The Olmstead Act
Winner of the 2004 Missouri State Bob Aldridge Advocate of the Year Award
For over 30 years, Diane Mack has dedicated her life to serving those with developmental disabilities. Diane is identified locally, statewide, and nationally, as a role model for those who serve the developmentally delayed population.
Diane’s passion and creativity was manifest early in life, upon the birth of her special needs’ premature daughter Kelsey. Diane’s desire and inspiration were evident, as she immediately sought to serve others with similar need.
In 1977, while Kelsey was still in Neonatal Intensive Care, Diane created a parent support group within the large California Children’s Hospital where her daughter was a patient. She named the organization, Neofight, and became a strong advocate for the developmental population. She also became a resource for the hospital with her dedication and commitment.
Within two years, Diane initiated the building of a Ronald McDonald House through her strong parent support association. Diane created a parent network for “parent to parent” respite care, financial support, and opened an avenue for parents’ exchange of ideas and equipment thereby, saving family, hospital, and state costs.
Diane carried her disability knowledge and passion and established the same special needs organizations in several counties within California, Indiana, North Carolina, Pennsylvania, Arizona and Missouri. From finding a quilting organization to produce quilts for critical NICU infants and burial clothes for the loss of a loved preemie, to an annual craft show (Reindeer Connection) to fund countywide scholarships for graduating special ed students, Diane has been a strong force through charitable organizations.
Within the State of Missouri, Diane has educated hundreds of college social work, speech pathology, and medical students, on the needs of a family with a child with disabilities. Diane also spearheaded a successful eight year commitment to assist the State of Missouri in creating a natural environment “Olmstead” for adults with disabilities, by creating an Amendment to the State Medicaid Waiver.
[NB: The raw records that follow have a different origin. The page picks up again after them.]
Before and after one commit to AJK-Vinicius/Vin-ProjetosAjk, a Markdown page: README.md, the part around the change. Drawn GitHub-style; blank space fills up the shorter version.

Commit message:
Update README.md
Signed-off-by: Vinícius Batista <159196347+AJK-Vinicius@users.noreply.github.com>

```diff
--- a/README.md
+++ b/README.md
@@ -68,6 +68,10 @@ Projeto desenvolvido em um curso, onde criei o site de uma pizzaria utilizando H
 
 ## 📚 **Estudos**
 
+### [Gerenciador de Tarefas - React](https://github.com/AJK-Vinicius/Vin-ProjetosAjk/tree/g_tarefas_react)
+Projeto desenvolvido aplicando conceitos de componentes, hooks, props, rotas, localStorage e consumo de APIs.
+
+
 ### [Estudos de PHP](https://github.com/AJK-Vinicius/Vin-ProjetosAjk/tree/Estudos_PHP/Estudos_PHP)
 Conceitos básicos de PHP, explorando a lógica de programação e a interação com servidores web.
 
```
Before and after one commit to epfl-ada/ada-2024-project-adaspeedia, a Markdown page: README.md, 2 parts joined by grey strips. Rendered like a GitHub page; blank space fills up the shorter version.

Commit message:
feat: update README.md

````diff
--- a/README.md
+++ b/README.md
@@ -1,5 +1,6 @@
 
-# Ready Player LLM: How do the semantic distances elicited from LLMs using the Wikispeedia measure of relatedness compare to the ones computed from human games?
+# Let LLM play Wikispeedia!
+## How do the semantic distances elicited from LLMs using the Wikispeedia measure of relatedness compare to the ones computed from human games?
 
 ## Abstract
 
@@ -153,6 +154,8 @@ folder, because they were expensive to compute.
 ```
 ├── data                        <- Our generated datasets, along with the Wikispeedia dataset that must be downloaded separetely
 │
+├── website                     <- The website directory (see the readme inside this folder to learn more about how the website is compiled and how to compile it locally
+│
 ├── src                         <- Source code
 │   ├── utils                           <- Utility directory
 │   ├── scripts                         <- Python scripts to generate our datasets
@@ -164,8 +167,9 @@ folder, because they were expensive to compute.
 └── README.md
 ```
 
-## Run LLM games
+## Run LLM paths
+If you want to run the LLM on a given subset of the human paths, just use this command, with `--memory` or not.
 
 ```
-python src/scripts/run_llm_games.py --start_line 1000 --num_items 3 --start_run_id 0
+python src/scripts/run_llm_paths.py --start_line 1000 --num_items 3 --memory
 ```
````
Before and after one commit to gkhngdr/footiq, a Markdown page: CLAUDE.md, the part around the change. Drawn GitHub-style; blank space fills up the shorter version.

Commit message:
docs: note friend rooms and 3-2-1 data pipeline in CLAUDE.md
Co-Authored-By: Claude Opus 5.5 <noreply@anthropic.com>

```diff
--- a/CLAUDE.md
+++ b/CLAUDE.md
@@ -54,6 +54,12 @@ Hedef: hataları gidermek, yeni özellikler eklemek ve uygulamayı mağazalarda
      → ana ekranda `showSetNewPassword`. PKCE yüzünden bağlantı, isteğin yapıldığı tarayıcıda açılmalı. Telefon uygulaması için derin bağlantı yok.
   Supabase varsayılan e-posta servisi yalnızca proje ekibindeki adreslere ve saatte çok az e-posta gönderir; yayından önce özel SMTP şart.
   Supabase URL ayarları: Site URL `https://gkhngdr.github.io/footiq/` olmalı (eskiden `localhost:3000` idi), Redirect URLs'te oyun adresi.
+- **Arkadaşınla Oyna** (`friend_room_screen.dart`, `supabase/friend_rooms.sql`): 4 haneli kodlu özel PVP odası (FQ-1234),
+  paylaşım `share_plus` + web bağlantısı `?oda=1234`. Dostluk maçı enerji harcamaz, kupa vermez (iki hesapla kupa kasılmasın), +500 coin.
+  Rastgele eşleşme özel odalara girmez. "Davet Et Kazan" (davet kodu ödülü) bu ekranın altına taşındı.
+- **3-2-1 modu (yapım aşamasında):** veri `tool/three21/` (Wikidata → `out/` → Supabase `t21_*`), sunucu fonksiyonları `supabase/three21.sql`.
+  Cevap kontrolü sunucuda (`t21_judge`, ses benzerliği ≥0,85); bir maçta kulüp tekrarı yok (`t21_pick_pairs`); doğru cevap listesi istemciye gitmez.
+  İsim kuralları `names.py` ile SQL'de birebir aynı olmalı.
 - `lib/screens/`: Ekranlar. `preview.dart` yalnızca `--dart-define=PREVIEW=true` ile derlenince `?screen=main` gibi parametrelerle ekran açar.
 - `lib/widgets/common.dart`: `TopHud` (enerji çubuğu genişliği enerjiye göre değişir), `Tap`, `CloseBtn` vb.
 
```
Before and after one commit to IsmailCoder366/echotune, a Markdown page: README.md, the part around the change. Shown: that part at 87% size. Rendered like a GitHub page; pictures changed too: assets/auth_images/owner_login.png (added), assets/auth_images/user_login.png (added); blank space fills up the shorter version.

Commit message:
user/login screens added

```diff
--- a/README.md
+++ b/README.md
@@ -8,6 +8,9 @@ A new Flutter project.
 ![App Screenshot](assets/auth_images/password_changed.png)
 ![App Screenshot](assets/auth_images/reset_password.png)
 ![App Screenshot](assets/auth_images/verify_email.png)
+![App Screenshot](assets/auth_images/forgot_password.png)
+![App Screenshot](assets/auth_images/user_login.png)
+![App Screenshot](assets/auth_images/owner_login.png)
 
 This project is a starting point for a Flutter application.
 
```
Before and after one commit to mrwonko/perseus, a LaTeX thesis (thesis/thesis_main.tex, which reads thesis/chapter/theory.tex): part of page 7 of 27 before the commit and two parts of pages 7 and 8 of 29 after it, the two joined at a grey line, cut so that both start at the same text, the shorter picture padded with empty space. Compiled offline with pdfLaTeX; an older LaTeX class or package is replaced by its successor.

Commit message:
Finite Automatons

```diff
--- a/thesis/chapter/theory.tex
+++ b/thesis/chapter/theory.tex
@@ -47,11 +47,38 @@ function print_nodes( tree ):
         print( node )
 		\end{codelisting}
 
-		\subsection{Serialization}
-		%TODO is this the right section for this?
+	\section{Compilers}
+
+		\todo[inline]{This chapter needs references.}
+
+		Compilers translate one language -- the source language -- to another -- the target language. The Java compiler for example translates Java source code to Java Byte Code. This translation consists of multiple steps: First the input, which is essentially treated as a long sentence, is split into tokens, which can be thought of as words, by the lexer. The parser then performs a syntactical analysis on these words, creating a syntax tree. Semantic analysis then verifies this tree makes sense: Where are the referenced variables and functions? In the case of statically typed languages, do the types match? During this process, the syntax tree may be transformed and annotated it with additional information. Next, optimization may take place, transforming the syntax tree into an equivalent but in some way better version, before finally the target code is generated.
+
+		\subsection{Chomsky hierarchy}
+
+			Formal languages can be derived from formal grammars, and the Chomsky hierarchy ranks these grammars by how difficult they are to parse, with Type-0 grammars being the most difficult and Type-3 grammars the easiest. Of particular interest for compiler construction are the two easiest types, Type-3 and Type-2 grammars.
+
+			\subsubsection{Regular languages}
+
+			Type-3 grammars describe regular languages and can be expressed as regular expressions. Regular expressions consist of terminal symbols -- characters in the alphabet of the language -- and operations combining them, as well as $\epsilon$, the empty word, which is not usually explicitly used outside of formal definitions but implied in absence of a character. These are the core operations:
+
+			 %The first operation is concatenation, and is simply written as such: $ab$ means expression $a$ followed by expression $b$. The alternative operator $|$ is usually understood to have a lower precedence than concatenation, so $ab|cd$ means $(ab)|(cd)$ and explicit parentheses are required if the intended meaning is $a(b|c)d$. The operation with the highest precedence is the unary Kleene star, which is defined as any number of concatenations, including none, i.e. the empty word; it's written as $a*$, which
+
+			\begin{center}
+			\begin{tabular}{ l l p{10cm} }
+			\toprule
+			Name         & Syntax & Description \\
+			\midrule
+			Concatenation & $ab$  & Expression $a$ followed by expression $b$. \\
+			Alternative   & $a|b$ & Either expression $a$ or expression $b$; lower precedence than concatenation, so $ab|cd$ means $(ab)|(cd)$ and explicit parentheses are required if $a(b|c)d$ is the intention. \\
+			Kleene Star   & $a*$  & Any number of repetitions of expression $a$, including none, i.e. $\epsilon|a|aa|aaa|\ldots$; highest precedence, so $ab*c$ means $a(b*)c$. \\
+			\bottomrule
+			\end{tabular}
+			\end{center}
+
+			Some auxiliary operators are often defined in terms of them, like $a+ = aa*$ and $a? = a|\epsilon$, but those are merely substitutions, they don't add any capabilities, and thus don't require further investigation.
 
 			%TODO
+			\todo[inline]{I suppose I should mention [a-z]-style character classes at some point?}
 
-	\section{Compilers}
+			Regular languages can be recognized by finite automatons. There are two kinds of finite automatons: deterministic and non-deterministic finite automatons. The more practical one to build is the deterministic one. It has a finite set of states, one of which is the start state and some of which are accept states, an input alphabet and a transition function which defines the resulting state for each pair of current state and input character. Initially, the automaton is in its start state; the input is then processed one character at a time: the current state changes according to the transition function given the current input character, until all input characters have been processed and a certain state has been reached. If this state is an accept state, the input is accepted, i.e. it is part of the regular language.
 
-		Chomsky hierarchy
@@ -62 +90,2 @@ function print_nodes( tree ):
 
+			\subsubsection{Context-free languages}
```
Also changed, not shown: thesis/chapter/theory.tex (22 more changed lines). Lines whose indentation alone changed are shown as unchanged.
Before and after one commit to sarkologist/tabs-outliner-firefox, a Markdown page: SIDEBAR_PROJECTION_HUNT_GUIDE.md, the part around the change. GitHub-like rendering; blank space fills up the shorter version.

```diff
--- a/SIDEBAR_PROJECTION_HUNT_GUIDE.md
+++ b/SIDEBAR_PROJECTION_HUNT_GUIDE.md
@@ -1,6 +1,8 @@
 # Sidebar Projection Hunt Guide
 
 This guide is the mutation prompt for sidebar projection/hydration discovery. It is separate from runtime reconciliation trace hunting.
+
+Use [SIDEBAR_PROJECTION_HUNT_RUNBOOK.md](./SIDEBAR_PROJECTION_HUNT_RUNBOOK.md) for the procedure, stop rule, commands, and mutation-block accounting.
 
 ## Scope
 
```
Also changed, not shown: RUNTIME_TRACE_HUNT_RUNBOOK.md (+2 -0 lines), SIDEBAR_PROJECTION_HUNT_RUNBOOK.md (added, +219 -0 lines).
Diane’s further dedication was exhibited, when she created an Individualized Major at CMSU, integrating eight disciplines into “her” major of Human Services for Families with Special Needs. Diane was the first student to graduate with the Bachelor of Science degree, graduating cum laude. During the completion of this major, Diane educated professors and fellow students on the experiences in her life and the lives of families with special needs’ children.
For nearly six years, Diane has written a weekly column for the Jackson County newspaper, The Examiner. While sharing her 30 plus years of family experiences, Diane is passionate, humorous, and supportive to all families, as she advocates for those with special needs.
Within the past three years, Diane has won the Heart of America Family Achievement Award for her work in disabilities, Blue Springs Citizen of the Year, Truman Heartland Community Foundation Award, Family Life Education Institute Presenter, NFL Parade Magazine’s finalist in Kansas City for the “Community Quarterback of the Year”, and the 2005 Missouri State Governor’s Council on Disability “Bob Aldridge Advocate of the Year”. Diane was one of 5 persons recently invited by State Senator Kit Bond to welcome President Bush to Missouri
Likewise, Diane has used the Jackson County Family Week project, a 501 (c) 3 organization with over 100 volunteer members, to further educate the community on the importance of family self reliance and the special needs population.
Through Diane’s perspective, knowledge, and insight, Diane strongly promotes the family and community as the main force in their adult or child’s program. The family should be the primary interventionist for their special needs’ family member, which will result in a wholesome, happy, and secure quality of life for the individual. Diane encourages family participation and support, wherever the individual resides, as the best avenue for controlling abuse or neglect.
In August of 2007, Diane’s “Olmstead” effort was finalized in the creation of Mulberry Street, an Independent Living Center focused totally on the needs of Kelsey.
Diane lives in Blue Springs Missouri. She is the mother of seven children and three grandchildren. Diane has included four columns from The Examiner Newspaper.
To read more . . . Visit Kelsey's News Articles Page